To master the Next Generation Life Science Standards, young students must develop an understanding of how plants and animals use their external parts to help them survive and thrive. But wait! Have first graders noticed that animals don’t all have the same coverings? And if they know that snakes and armadillos don’t have fur, can they name the coverings they do have?
With the almost wordless No Dogs Allowed, Linda Ashman has given her readers an intriguing way to think about those coverings. The sign at the restaurant says that no dogs are allowed, but what happens if other animals arrive? The sign can’t fit a long list of animals, so the waiter who is trying to exclude them must use categories: first, no one with fur, then scales, and so on. Readers begin to predict what’s ahead by using the illustrations – a literacy standard in the Common Core. The gems of detail in the illustrations pull the reader back to the beginning to explore and enjoy again and again.
On Ms. Ashman’s website, she describes her inspiration for this book and the underlying theme of acceptance, always important to keep in mind.
In Katherine Selbert’s War Dogs, Winston Churchill and his poodle Rufus are wonderfully compatible, and so are the author-illustrator’s words and pictures. This glimpse into Churchill’s life during World War II is a great example of how much of a story can be omitted from the text and carried by a combination of the pictures and skillfully placed tip-offs. Nowhere in War Dogs does the text say that Rufus is a poodle, or even a dog. It doesn’t need to. The illustrations reveal his size, color, and breed. He sniffs, his ear twitches, he begs Mrs. Churchill for treats, he holds Winston’s hat in his teeth.

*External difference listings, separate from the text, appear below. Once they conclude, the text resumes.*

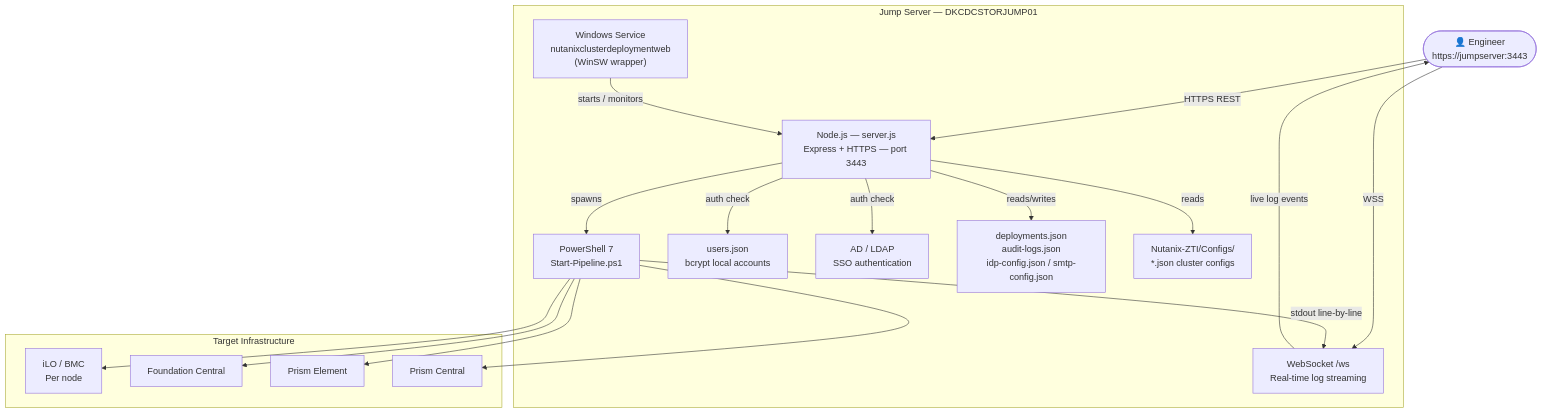
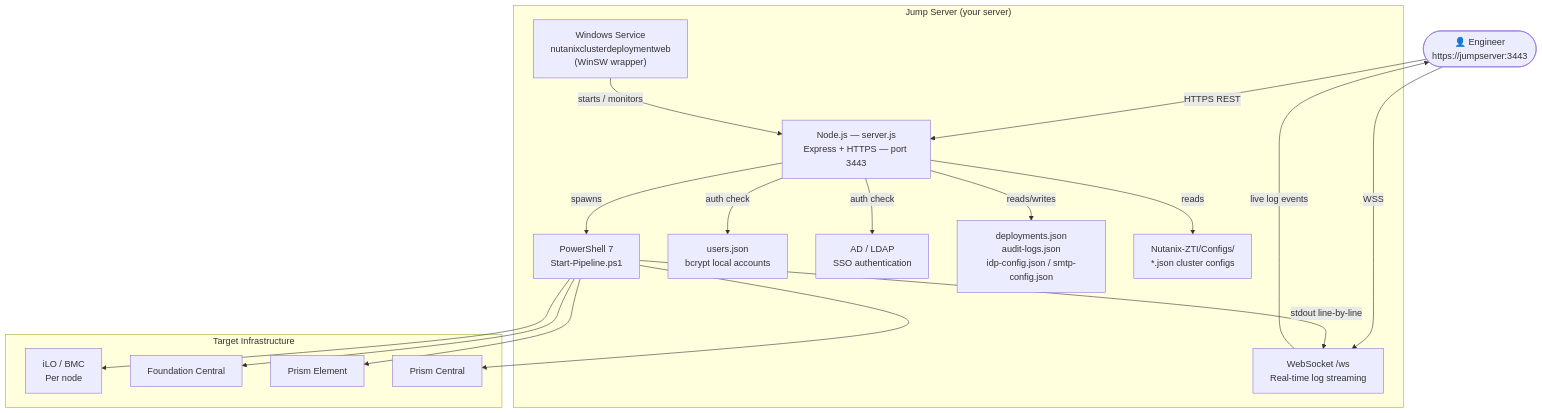
One commit to sonuagarwal-git/Nutanix-Zero-Touch-Deployment-Manager changed the first of 3 diagrams in deploy-cluster-app/README.md. Above: the diagram before and after it, drawn with Mermaid. The commit also changed other lines of this file and 1 other file, not shown here.

````diff
--- a/deploy-cluster-app/README.md
+++ b/deploy-cluster-app/README.md
@@ -55,37 +140,37 @@
 ```mermaid
 flowchart TD
     Browser(["👤 Engineer\nhttps://jumpserver:3443"])
 
-    subgraph JumpServer["Jump Server — DKCDCSTORJUMP01"]
+    subgraph JumpServer["Jump Server (your server)"]
         Service["Windows Service\nnutanixclusterdeploymentweb\n(WinSW wrapper)"]
         Node["Node.js — server.js\nExpress + HTTPS — port 3443"]
         WS["WebSocket /ws\nReal-time log streaming"]
         PS["PowerShell 7\nStart-Pipeline.ps1"]
         Users["users.json\nbcrypt local accounts"]
         LDAP["AD / LDAP\nSSO authentication"]
         DataFiles["deployments.json\naudit-logs.json\nidp-config.json / smtp-config.json"]
         Configs["Nutanix-ZTI/Configs/\n*.json cluster configs"]
     end
 
     subgraph Infra["Target Infrastructure"]
         iLO["iLO / BMC\nPer node"]
         FC["Foundation Central"]
         PE["Prism Element"]
         PC["Prism Central"]
     end
 
     Browser -- "HTTPS REST" --> Node
     Browser -- "WSS" --> WS
     Service -- "starts / monitors" --> Node
     Node -- "spawns" --> PS
     PS -- "stdout line-by-line" --> WS
     WS -- "live log events" --> Browser
     Node -- "reads" --> Configs
     Node -- "auth check" --> Users
     Node -- "auth check" --> LDAP
     Node -- "reads/writes" --> DataFiles
     PS --> iLO
     PS --> FC
     PS --> PE
     PS --> PC
 ```
````
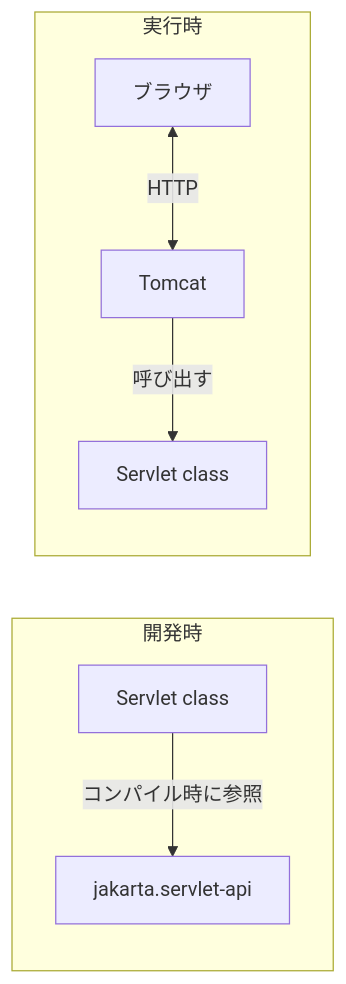
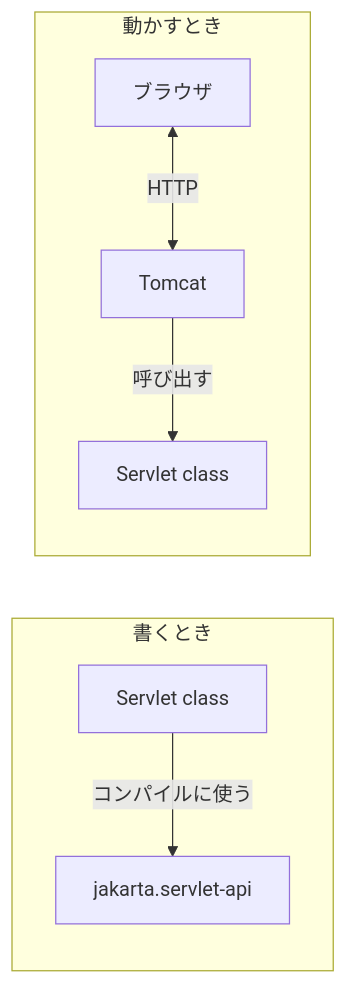
Before and after one commit to Appricot144/teaching-material: the second of 2 diagrams in servlet/02-servlet-and-tomcat/04-relationships.md, drawn with Mermaid. The commit also changed other lines of this file and 3 other files, not shown here.

````diff
--- a/servlet/02-servlet-and-tomcat/04-relationships.md
+++ b/servlet/02-servlet-and-tomcat/04-relationships.md
@@ -36,10 +51,10 @@
 ```mermaid
 flowchart LR
-    subgraph D["開発時"]
-        C1["Servlet class"] -- コンパイル時に参照 --> A1["jakarta.servlet-api"]
+    subgraph D["書くとき"]
+        C1["Servlet class"] -- コンパイルに使う --> A1["jakarta.servlet-api"]
     end
-    subgraph R["実行時"]
+    subgraph R["動かすとき"]
         B["ブラウザ"] <-- HTTP --> T["Tomcat"]
         T -- 呼び出す --> C2["Servlet class"]
     end
 ```
````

Selbert’s words do double duty to inform the reader that the prime minister and Rufus are alike in many ways. Winston sets his shoulders like a tenacious bulldog when he addresses the House of Commons, he works doggedly with his advisers on the invasion plans, and he bundles into a woolly coat. The ending reveals that Churchill was known as the British Bulldog. The final two-page spread satisfies by closing the loop, echoing the book’s title: “They rest in the country at last, two war dogs.”

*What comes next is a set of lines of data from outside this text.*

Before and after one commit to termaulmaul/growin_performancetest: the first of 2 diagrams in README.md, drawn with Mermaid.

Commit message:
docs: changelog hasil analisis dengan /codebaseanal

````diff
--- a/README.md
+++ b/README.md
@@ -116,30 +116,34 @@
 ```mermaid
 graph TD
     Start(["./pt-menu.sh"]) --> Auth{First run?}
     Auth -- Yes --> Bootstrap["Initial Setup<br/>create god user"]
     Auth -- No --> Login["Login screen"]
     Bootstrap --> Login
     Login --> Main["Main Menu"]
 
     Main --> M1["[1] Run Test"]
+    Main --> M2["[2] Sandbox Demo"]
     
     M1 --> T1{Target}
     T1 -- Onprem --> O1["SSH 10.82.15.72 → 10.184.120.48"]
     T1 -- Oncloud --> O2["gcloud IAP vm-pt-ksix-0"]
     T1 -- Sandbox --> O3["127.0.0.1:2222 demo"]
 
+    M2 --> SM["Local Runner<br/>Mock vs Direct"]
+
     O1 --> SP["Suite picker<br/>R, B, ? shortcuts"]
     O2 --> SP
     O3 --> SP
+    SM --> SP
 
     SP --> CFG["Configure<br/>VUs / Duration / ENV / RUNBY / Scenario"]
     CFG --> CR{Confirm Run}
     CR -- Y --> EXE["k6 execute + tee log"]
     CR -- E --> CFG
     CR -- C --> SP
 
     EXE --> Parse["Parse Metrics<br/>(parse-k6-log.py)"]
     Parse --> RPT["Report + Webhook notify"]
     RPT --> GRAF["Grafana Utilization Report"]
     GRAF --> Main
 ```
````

“Do you know of a Book of the Month Club for preschoolers?” a young mom, who also happens to be my daughter, asked me last summer. I jumped at the chance to provide that service, and Hands Can became my selection for September.
Photos of diverse kindergarten-aged children, intent on discoveries and overflowing with love, serve as illustrations for the rhyming, rollicking text. It’s a book that lends itself perfectly to being read and recited with motions. There are seeds to be planted, clay to be molded, trucks to be fixed, and finger paint to be mixed.
Hands Can is an instant language lesson, perfect for toddlers and or for a greater age range of children acquiring English as a second language. Is it a just a coincidence that the title features two great examples of the short a sound, so important in early reading lessons? Whether lucky or clever, it works!
When I investigated more titles by Cheryl Willis Hudson, I found that she and I have a slight connection. She co-authored Bright Eyes, Brown Skin with Bernette Ford, a gracious author/editor/book packager who spoke at the Highlights Foundation Workshop I attended a few years back. Both women have worked for over 20 years to provide schools and parents with more books featuring African American children, a worthy precedent to today’s We Need Diverse Books campaign.
When reprint time comes around, I do have a suggestion for Hands Can publisher Candlewick Press. Honor the author’s mission by choosing some African American children for the cover. The illustration from the “Hands can say, ‘I love you’” page would be just perfect.